• [Assignment] The material below must be restated exactly, line by line.

"""

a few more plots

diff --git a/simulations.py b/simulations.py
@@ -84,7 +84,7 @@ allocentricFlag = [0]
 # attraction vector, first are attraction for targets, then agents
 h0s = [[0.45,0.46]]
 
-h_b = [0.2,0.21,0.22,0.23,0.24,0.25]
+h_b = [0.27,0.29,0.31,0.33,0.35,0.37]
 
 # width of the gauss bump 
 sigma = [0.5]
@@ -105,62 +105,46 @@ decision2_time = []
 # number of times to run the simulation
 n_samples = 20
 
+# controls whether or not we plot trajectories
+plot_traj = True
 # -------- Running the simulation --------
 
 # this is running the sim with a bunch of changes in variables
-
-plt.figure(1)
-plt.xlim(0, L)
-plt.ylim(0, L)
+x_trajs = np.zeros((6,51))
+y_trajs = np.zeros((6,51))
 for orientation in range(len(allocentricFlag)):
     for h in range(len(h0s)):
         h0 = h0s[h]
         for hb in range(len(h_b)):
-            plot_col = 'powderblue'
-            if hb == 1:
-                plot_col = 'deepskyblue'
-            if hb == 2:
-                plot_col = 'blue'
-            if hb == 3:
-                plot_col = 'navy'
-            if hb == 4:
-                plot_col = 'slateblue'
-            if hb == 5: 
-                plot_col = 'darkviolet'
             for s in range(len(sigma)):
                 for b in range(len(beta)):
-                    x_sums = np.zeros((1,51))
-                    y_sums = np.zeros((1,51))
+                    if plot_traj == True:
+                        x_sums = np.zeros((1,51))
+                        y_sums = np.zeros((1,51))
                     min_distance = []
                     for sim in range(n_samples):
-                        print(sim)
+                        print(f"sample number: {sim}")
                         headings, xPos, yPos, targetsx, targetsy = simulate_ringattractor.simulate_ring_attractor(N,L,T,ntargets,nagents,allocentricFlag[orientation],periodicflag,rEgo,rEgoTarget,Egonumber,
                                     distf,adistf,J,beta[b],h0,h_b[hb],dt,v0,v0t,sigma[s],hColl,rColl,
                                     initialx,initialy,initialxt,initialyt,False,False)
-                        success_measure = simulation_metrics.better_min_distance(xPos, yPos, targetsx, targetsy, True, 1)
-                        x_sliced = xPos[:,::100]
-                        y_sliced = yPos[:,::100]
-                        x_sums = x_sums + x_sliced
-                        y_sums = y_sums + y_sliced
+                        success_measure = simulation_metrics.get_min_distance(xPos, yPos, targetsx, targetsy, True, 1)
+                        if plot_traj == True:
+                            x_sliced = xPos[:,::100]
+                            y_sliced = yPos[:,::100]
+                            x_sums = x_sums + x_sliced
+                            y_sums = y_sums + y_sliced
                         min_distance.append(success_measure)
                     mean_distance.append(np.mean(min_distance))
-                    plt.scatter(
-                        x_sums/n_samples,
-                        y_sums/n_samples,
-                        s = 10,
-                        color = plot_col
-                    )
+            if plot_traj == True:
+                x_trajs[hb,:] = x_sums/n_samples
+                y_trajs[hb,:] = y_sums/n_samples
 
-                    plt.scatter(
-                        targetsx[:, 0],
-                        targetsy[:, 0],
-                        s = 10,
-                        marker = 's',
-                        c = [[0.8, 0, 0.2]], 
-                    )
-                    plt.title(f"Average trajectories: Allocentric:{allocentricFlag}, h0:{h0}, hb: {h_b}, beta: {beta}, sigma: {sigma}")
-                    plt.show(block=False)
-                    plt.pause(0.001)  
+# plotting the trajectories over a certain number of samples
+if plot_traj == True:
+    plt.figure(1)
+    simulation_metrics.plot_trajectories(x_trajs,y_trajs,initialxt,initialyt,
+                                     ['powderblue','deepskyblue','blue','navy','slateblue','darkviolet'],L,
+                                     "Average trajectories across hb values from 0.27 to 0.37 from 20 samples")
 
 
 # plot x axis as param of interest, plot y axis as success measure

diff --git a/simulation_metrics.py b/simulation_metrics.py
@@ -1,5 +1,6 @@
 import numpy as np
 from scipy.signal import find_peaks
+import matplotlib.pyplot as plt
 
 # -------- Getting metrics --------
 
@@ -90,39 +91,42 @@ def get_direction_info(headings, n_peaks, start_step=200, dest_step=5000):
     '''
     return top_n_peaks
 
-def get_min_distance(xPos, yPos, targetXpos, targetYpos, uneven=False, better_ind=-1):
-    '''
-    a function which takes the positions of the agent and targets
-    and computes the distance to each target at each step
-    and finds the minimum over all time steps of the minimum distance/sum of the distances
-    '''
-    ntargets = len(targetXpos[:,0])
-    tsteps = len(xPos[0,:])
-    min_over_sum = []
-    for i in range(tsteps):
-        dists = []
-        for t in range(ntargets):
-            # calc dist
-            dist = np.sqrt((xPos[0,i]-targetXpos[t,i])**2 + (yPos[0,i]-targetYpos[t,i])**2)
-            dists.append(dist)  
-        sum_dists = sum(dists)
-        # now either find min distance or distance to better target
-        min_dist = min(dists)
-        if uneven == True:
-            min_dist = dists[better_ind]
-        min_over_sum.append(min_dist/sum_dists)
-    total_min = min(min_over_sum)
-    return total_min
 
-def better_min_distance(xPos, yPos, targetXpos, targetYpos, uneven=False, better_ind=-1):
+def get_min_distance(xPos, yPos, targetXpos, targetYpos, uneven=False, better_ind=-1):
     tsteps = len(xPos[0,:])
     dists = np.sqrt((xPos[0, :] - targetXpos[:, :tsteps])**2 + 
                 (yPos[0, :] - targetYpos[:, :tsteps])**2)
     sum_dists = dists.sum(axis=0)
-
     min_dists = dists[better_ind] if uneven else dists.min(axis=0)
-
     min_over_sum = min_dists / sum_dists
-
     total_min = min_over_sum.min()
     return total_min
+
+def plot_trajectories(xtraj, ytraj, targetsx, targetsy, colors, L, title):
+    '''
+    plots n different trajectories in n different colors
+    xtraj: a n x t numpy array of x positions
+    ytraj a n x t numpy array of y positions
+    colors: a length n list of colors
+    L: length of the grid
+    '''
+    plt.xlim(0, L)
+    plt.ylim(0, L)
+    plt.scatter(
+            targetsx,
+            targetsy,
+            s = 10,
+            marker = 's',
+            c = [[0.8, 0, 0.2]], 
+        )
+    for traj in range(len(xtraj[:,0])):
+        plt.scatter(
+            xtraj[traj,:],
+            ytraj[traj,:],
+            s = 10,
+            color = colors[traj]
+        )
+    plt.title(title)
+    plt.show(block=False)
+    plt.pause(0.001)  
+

"""

• [Output for this task]
a few more plots

diff --git a/simulations.py b/simulations.py
@@ -84,7 +84,7 @@ allocentricFlag = [0]
 # attraction vector, first are attraction for targets, then agents
 h0s = [[0.45,0.46]]
 
-h_b = [0.2,0.21,0.22,0.23,0.24,0.25]
+h_b = [0.27,0.29,0.31,0.33,0.35,0.37]
 
 # width of the gauss bump 
 sigma = [0.5]
@@ -105,62 +105,46 @@ decision2_time = []
 # number of times to run the simulation
 n_samples = 20
 
+# controls whether or not we plot trajectories
+plot_traj = True
 # -------- Running the simulation --------
 
 # this is running the sim with a bunch of changes in variables
-
-plt.figure(1)
-plt.xlim(0, L)
-plt.ylim(0, L)
+x_trajs = np.zeros((6,51))
+y_trajs = np.zeros((6,51))
 for orientation in range(len(allocentricFlag)):
     for h in range(len(h0s)):
         h0 = h0s[h]
         for hb in range(len(h_b)):
-            plot_col = 'powderblue'
-            if hb == 1:
-                plot_col = 'deepskyblue'
-            if hb == 2:
-                plot_col = 'blue'
-            if hb == 3:
-                plot_col = 'navy'
-            if hb == 4:
-                plot_col = 'slateblue'
-            if hb == 5: 
-                plot_col = 'darkviolet'
             for s in range(len(sigma)):
                 for b in range(len(beta)):
-                    x_sums = np.zeros((1,51))
-                    y_sums = np.zeros((1,51))
+                    if plot_traj == True:
+                        x_sums = np.zeros((1,51))
+                        y_sums = np.zeros((1,51))
                     min_distance = []
                     for sim in range(n_samples):
-                        print(sim)
+                        print(f"sample number: {sim}")
                         headings, xPos, yPos, targetsx, targetsy = simulate_ringattractor.simulate_ring_attractor(N,L,T,ntargets,nagents,allocentricFlag[orientation],periodicflag,rEgo,rEgoTarget,Egonumber,
                                     distf,adistf,J,beta[b],h0,h_b[hb],dt,v0,v0t,sigma[s],hColl,rColl,
                                     initialx,initialy,initialxt,initialyt,False,False)
-                        success_measure = simulation_metrics.better_min_distance(xPos, yPos, targetsx, targetsy, True, 1)
-                        x_sliced = xPos[:,::100]
-                        y_sliced = yPos[:,::100]
-                        x_sums = x_sums + x_sliced
-                        y_sums = y_sums + y_sliced
+                        success_measure = simulation_metrics.get_min_distance(xPos, yPos, targetsx, targetsy, True, 1)
+                        if plot_traj == True:
+                            x_sliced = xPos[:,::100]
+                            y_sliced = yPos[:,::100]
+                            x_sums = x_sums + x_sliced
+                            y_sums = y_sums + y_sliced
                         min_distance.append(success_measure)
                     mean_distance.append(np.mean(min_distance))
-                    plt.scatter(
-                        x_sums/n_samples,
-                        y_sums/n_samples,
-                        s = 10,
-                        color = plot_col
-                    )
+            if plot_traj == True:
+                x_trajs[hb,:] = x_sums/n_samples
+                y_trajs[hb,:] = y_sums/n_samples
 
-                    plt.scatter(
-                        targetsx[:, 0],
-                        targetsy[:, 0],
-                        s = 10,
-                        marker = 's',
-                        c = [[0.8, 0, 0.2]], 
-                    )
-                    plt.title(f"Average trajectories: Allocentric:{allocentricFlag}, h0:{h0}, hb: {h_b}, beta: {beta}, sigma: {sigma}")
-                    plt.show(block=False)
-                    plt.pause(0.001)  
+# plotting the trajectories over a certain number of samples
+if plot_traj == True:
+    plt.figure(1)
+    simulation_metrics.plot_trajectories(x_trajs,y_trajs,initialxt,initialyt,
+                                     ['powderblue','deepskyblue','blue','navy','slateblue','darkviolet'],L,
+                                     "Average trajectories across hb values from 0.27 to 0.37 from 20 samples")
 
 
 # plot x axis as param of interest, plot y axis as success measure

diff --git a/simulation_metrics.py b/simulation_metrics.py
@@ -1,5 +1,6 @@
 import numpy as np
 from scipy.signal import find_peaks
+import matplotlib.pyplot as plt
 
 # -------- Getting metrics --------
 
@@ -90,39 +91,42 @@ def get_direction_info(headings, n_peaks, start_step=200, dest_step=5000):
     '''
     return top_n_peaks
 
-def get_min_distance(xPos, yPos, targetXpos, targetYpos, uneven=False, better_ind=-1):
-    '''
-    a function which takes the positions of the agent and targets
-    and computes the distance to each target at each step
-    and finds the minimum over all time steps of the minimum distance/sum of the distances
-    '''
-    ntargets = len(targetXpos[:,0])
-    tsteps = len(xPos[0,:])
-    min_over_sum = []
-    for i in range(tsteps):
-        dists = []
-        for t in range(ntargets):
-            # calc dist
-            dist = np.sqrt((xPos[0,i]-targetXpos[t,i])**2 + (yPos[0,i]-targetYpos[t,i])**2)
-            dists.append(dist)  
-        sum_dists = sum(dists)
-        # now either find min distance or distance to better target
-        min_dist = min(dists)
-        if uneven == True:
-            min_dist = dists[better_ind]
-        min_over_sum.append(min_dist/sum_dists)
-    total_min = min(min_over_sum)
-    return total_min
 
-def better_min_distance(xPos, yPos, targetXpos, targetYpos, uneven=False, better_ind=-1):
+def get_min_distance(xPos, yPos, targetXpos, targetYpos, uneven=False, better_ind=-1):
     tsteps = len(xPos[0,:])
     dists = np.sqrt((xPos[0, :] - targetXpos[:, :tsteps])**2 + 
                 (yPos[0, :] - targetYpos[:, :tsteps])**2)
     sum_dists = dists.sum(axis=0)
-
     min_dists = dists[better_ind] if uneven else dists.min(axis=0)
-
     min_over_sum = min_dists / sum_dists
-
     total_min = min_over_sum.min()
     return total_min
+
+def plot_trajectories(xtraj, ytraj, targetsx, targetsy, colors, L, title):
+    '''
+    plots n different trajectories in n different colors
+    xtraj: a n x t numpy array of x positions
+    ytraj a n x t numpy array of y positions
+    colors: a length n list of colors
+    L: length of the grid
+    '''
+    plt.xlim(0, L)
+    plt.ylim(0, L)
+    plt.scatter(
+            targetsx,
+            targetsy,
+            s = 10,
+            marker = 's',
+            c = [[0.8, 0, 0.2]], 
+        )
+    for traj in range(len(xtraj[:,0])):
+        plt.scatter(
+            xtraj[traj,:],
+            ytraj[traj,:],
+            s = 10,
+            color = colors[traj]
+        )
+    plt.title(title)
+    plt.show(block=False)
+    plt.pause(0.001)  
+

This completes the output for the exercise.